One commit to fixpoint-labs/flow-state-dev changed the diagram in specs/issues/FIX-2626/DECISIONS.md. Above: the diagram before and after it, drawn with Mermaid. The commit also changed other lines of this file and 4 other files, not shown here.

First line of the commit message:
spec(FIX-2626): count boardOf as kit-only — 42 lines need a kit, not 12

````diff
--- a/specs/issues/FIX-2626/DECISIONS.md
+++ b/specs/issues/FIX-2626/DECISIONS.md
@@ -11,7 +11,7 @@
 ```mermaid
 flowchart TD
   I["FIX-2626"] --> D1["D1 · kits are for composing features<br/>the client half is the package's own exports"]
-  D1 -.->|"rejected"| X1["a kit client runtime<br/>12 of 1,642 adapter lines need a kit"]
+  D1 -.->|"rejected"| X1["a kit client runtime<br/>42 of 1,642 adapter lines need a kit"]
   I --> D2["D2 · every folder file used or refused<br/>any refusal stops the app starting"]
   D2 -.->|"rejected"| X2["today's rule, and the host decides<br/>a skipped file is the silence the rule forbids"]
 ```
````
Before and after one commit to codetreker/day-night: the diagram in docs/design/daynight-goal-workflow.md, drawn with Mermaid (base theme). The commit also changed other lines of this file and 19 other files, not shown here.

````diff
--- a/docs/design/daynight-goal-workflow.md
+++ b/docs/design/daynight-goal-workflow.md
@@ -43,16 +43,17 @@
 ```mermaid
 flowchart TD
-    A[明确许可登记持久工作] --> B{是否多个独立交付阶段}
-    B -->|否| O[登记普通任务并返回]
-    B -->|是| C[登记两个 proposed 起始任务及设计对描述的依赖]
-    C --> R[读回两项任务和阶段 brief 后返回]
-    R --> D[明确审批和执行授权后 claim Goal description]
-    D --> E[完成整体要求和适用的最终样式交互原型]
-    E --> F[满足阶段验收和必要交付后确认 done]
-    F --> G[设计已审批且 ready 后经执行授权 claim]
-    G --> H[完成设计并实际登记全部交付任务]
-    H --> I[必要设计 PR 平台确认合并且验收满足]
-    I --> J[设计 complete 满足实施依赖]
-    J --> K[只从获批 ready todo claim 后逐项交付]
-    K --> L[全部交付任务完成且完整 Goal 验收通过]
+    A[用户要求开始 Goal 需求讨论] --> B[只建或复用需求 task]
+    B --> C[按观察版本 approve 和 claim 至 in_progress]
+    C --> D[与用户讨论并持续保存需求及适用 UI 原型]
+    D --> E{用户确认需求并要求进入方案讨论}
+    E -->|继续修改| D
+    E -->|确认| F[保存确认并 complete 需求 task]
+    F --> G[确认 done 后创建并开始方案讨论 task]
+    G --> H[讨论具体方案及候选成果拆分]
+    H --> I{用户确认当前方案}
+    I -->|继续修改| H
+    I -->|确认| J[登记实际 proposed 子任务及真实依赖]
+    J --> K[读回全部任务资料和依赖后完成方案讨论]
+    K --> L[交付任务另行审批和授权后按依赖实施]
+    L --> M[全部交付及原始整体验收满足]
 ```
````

:::::

• **PROBLEM DESCRIPTION**: Locate the word "claim" in the data above. Copy every line carrying it.

• **TASK OUTPUT**:
-    R --> D[明确审批和执行授权后 claim Goal description]
-    F --> G[设计已审批且 ready 后经执行授权 claim]
-    J --> K[只从获批 ready todo claim 后逐项交付]
+    B --> C[按观察版本 approve 和 claim 至 in_progress]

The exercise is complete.